| Task statement |
Within the records, how many lines hold the word "when"? State that number alone.

| Material to process |

+---+

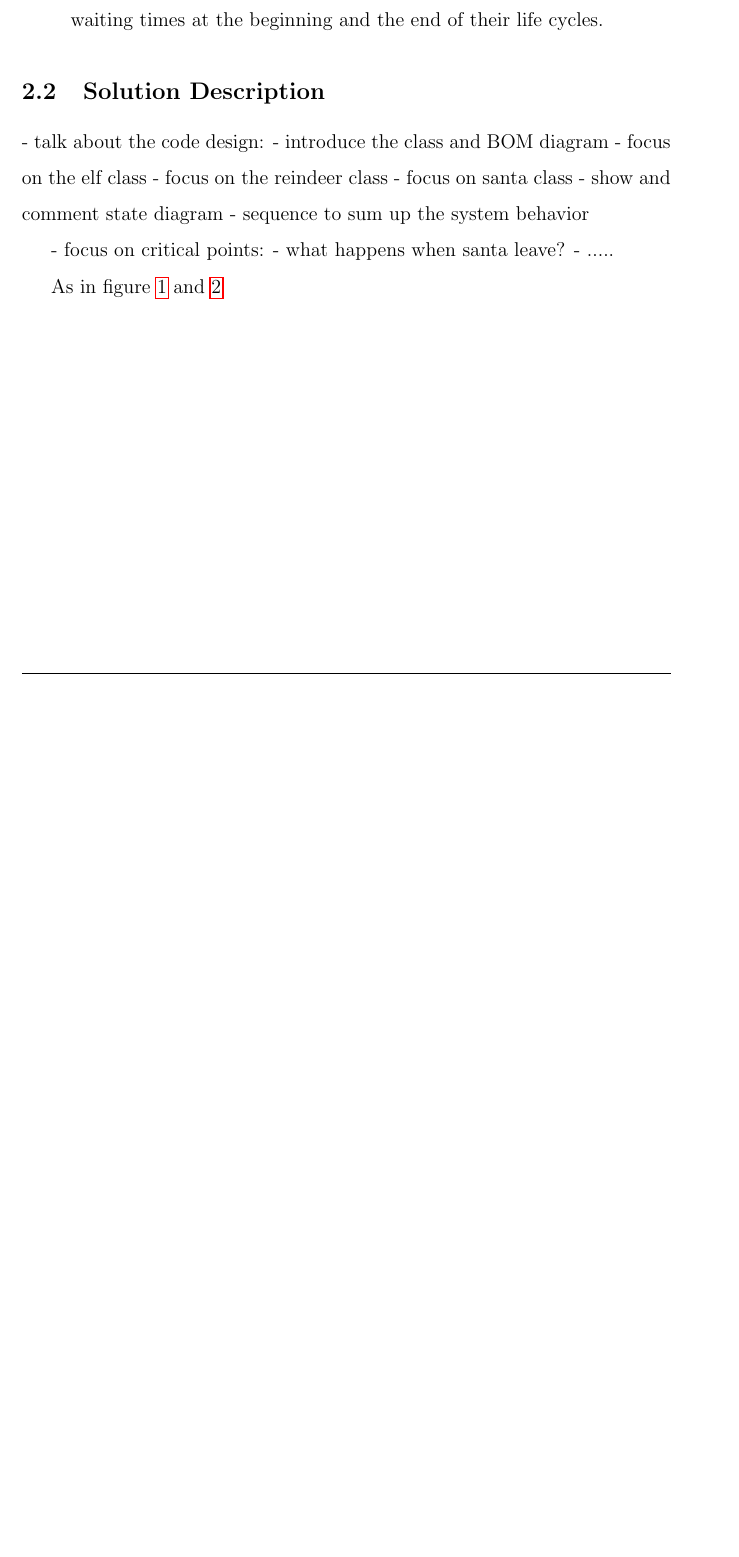
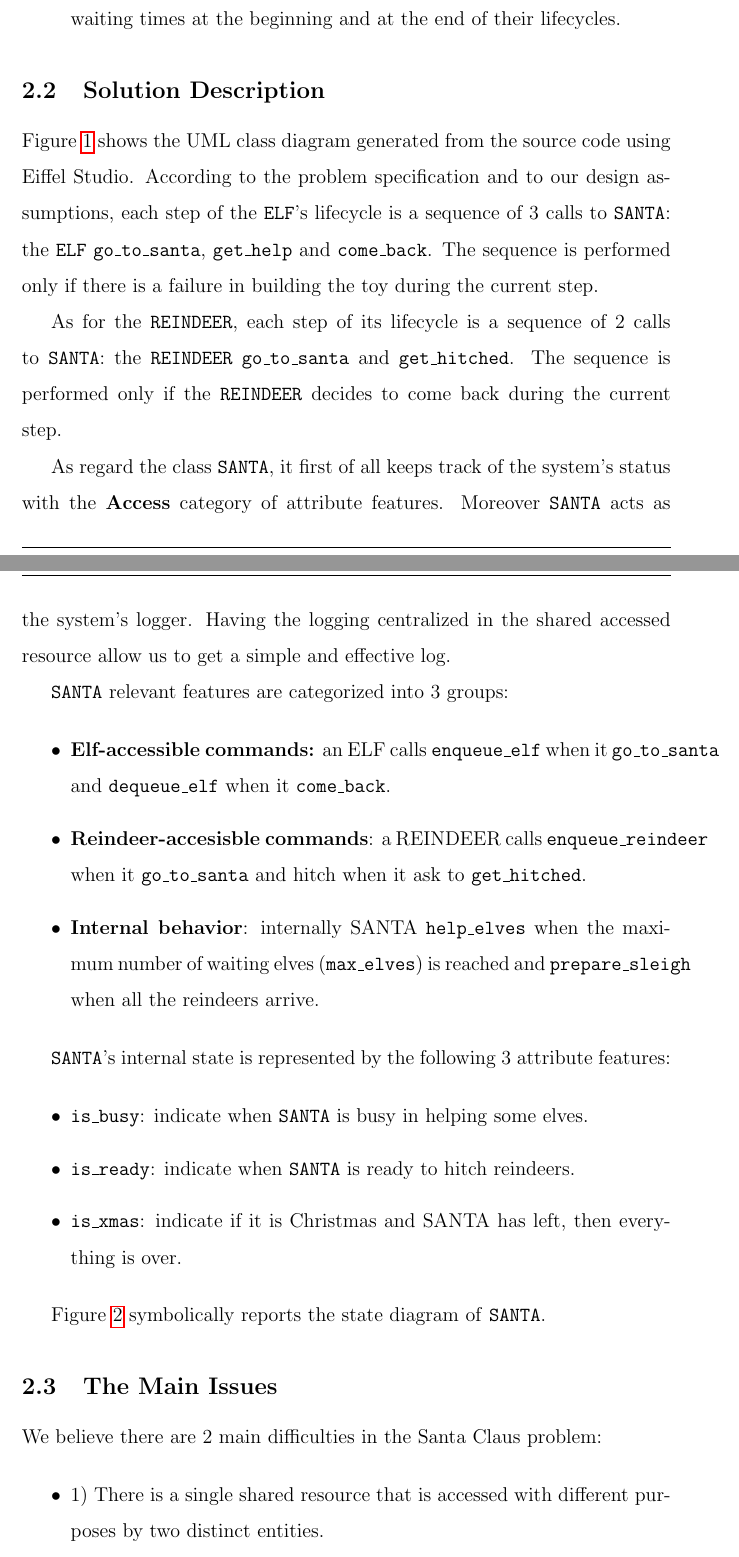
Before and after one commit to scoop-exam/proji, a LaTeX document (report/master.tex, which reads report/sections/solution.tex): part of page 5 of 7 before the commit and two parts of pages 5 and 6 of 9 after it, the two joined at a grey line, cut so that both start at the same text, the shorter picture padded with empty space. Compiled offline with pdfLaTeX.

Commit message:
Finalized report adding the problem solution section.

```diff
--- a/report/sections/solution.tex
+++ b/report/sections/solution.tex
@@ -9,6 +9,3 @@ In this section we are going to describe our proposed solution to the Santa Clau
 Before going into the implementation details let's clarify some of design assumptions we took. Some of them have been taken just to better represent the actual scenario, but could be easily relaxed or avoided at all.
 
 \begin{itemize}
-	\item we assume that a) the total number of elves b) the number of waiting elves that make santa to wake up and 3) the total number of reideers in the system to be passed as configuration parameters to the program.
-	\item an elf is implemented as an iterative process: each iteration represent the action of building a new toy and we assume that every time an elf build a toy there is a random possibility to end up in a failure, that in turn lead the elf to ask santa for help. Moreover an elf has a fixed maximum number of failures, after which he simply stops his lifecycle. This assumption has been took just to realize a more realistic behavior and can easily realxed. Having 10 iterative elves with 3 as the maximum allowed number of failures is the same of having 30 single-iteration elves.
-	\item in order to increase the non-determinism and to make the concurrency more evident, for each elf and for each reindeer we introduce random waiting times at the beginning and the end of their life cycles.
@@ -15,21 +15,42 @@ Before going into the implementation details let's clarify some of design assump
+	\item in order to increase the non-determinism and to make the concurrency more evident, for each elf and for each reindeer we introduce random waiting times at the beginning and at the end of their lifecycles.
 \end{itemize}
 
 \subsection{Solution Description}
 \label{subsec:sol}
 
-- talk about the code design:
-- introduce the class and BOM diagram
-- focus on the elf class
-- focus on the reindeer class
-- focus on santa class
-- show and comment state diagram
-- sequence to sum up the system behavior
+Figure \ref{fig:class_diagram} shows the UML class diagram generated from the source code using Eiffel Studio.
+According to the problem specification and to our design assumptions, each step of the \texttt{ELF}'s lifecycle is a sequence of 3 calls to \texttt{SANTA}: the \texttt{ELF} \texttt{go\_to\_santa}, \texttt{get\_help} and \texttt{come\_back}. The sequence is performed only if there is a failure in building the toy during the current step.
 
-- focus on critical points:
-- what happens when santa leave?
-- .....
+As for the \texttt{REINDEER}, each step of its lifecycle is a sequence of 2 calls to \texttt{SANTA}: the \texttt{REINDEER} \texttt{go\_to\_santa} and \texttt{get\_hitched}. The sequence is performed only if the \texttt{REINDEER} decides to come back during the current step.
 
-As in figure \ref{fig:class_diagram} and \ref{fig:state_diagram}
+As regard the class \texttt{SANTA}, it first of all keeps track of the system's status with the \textbf{Access} category of attribute features.
+Moreover \texttt{SANTA} acts as the system's logger. Having the logging centralized in the shared accessed resource allow us to get a simple and effective log.
+
+\texttt{SANTA} relevant features are categorized into 3 groups:
+
+\begin{itemize}
+	\item \textbf{Elf-accessible commands:} an ELF calls \texttt{enqueue\_elf} when it \texttt{go\_to\_santa} and \texttt{dequeue\_elf} when it \texttt{come\_back}.
+	\item \textbf{Reindeer-accesisble commands}: a REINDEER calls \texttt{enqueue\_reindeer} when it \texttt{go\_to\_santa} and hitch when it ask to \texttt{get\_hitched}.
+	\item \textbf{Internal behavior}: internally SANTA \texttt{help\_elves} when the maximum number of waiting elves (\texttt{max\_elves}) is reached and \texttt{prepare\_sleigh} when all the reindeers arrive.
+\end{itemize}
+
+\texttt{SANTA}'s internal state is represented by the following 3 attribute features:
+
+\begin{itemize}
+	\item \texttt{is\_busy}: indicate when \texttt{SANTA} is busy in helping some elves.
+	\item \texttt{is\_ready}: indicate when \texttt{SANTA} is ready to hitch reindeers.
+	\item \texttt{is\_xmas}: indicate if it is Christmas and SANTA has left, then everything is over.
+\end{itemize}
+
+Figure \ref{fig:state_diagram} symbolically reports the state diagram of \texttt{SANTA}.
 
 \img{class_diagram}{The class diagram for Santa Claus problem.}
 \img{state_diagram}{The state diagram for Santa.}
+
+\subsection{The Main Issues}
+
+We believe there are 2 main difficulties in the Santa Claus problem:
+
+\begin{itemize}
+	\item 1) There is a single shared resource that is accessed with different purposes by two distinct entities.
+	\item 2) The shared resource can become unavailable at any point in time, potentially leaving some of its clients (e.g. the elves) in a pending condition.
```
Also changed, not shown: report/sections/solution.tex (11 more changed lines).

+---+

| Written answer |
6